Democratic Deficit in Party Political Systems – Expert Interview with Professor Zsolt Enyedi
Interview by Salome Kandelaki, GIP Junior Policy Analyst
“The likelihood that you suddenly have a new leader coming from nowhere and taking over an entire state is still larger in the East. That is one of the indications of the weakness of the party systems.”
Zsolt Enyedi is currently a Leverhulme Visiting Professor at the Department of Politics & International Relations (DPIR) of the University of Oxford. He is a Professor at the Political Science Department of Central European University (CEU) and has published extensively on party systems, political attitudes, populism, church and state relations, religion and politics, de-democratization, democratization, party organization, and authoritarianism.

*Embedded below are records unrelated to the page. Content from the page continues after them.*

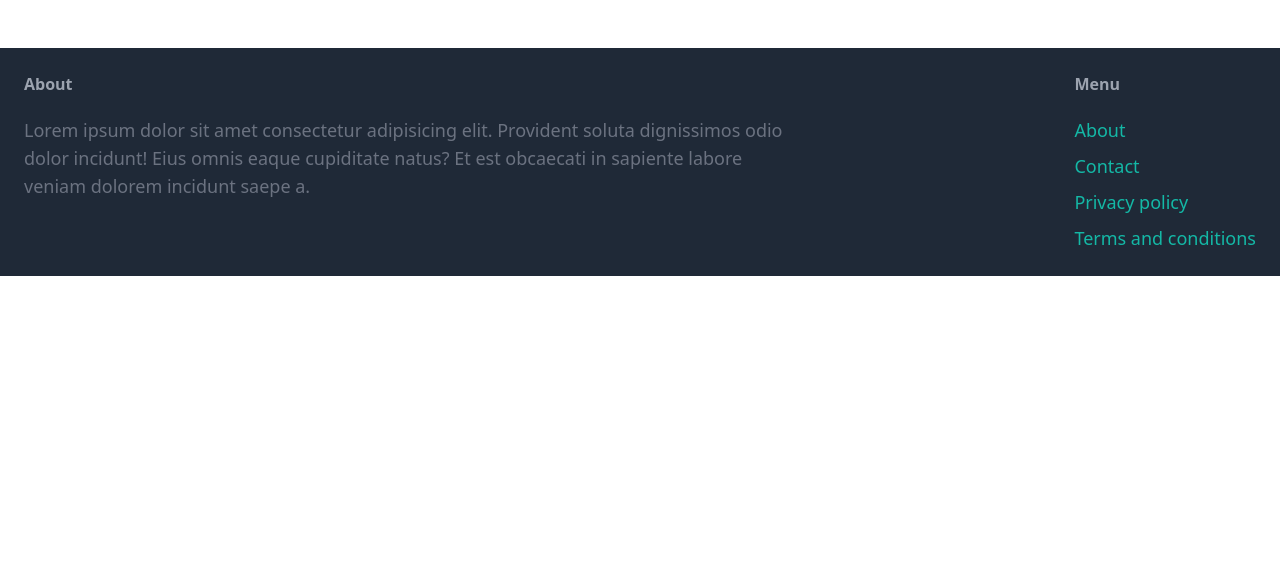
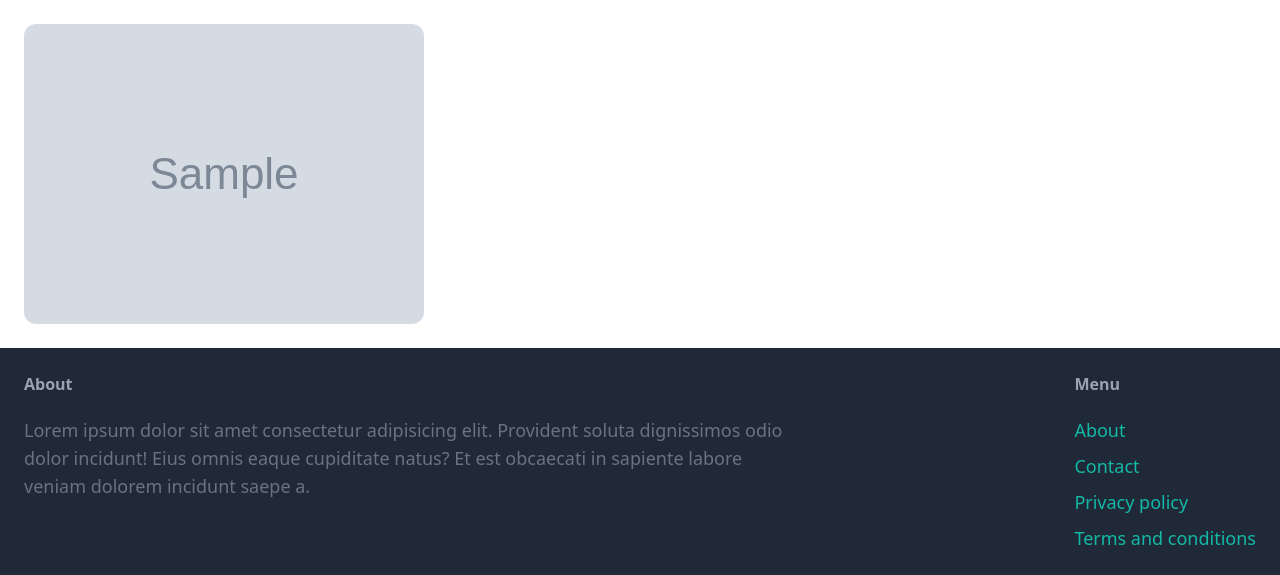
Before and after one commit to ttwange/MarketPlace, a Django app: template item/templates/item/detail.html in a window 1280 px wide. Shown: the part 77-652 px from the top of the page. Run offline with Django 4.2, Linux system fonts and the light colour scheme; the template is opened without the code that fills it: most values are stand-ins (such as "Sample title", 1, 10 or a date in 2020); grey boxes marked "Sample" are stand-in pictures; some libraries are stand-ins or nearby versions.

Commit message:
Having the image on the left side of the screen in the description page

```diff
--- a/item/templates/item/detail.html
+++ b/item/templates/item/detail.html
@@ -1,3 +1,12 @@
 {% extends 'core/base.html' %}
 
 {% block title %}{{item.name}}{% endblock %}
+
+{% block content %}
+<div class="grid grid-cols-5 gap-6">
+  <div class="col-span-3">
+        <img src="{{ item.image.url }}" class="rounded-xl">
+
+  </div>
+</div>
+{% endblock %}
```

At CEU, Dr Enyedi supervised 13 doctoral students and close to 80 MA students and served as head of department, director of doctoral school and, between 2016 and 2020, as pro-rector. Dr Enyedi is particularly interested in the relationship between agency and structure in the development of political cleavages, and in right-wing political ideologies.
Dr Enyedi was the 2003 recipient of the Rudolf Wildenmann Prize, the 2004 winner of the Bibó Award and in 2020 received the Award of the Hungarian Academy of Sciences. He has also held research fellowships at the Woodrow Wilson Center, Kellogg Institute (Notre Dame University), the Netherlands Institute for Advanced Studies, the European University Institute (Florence, Italy) and at Johns Hopkins University.
GIP has had the honor of interviewing Dr. Enyedi via Zoom platform, where he answered questions relating to challenges faced by political party systems in European states. During the interview, particular emphasis was placed on political polarization and the failure of party political systems to institutionalize political life in Eastern European states.
‘Junior Policy Analyst at Georgian Institute of Politics GIP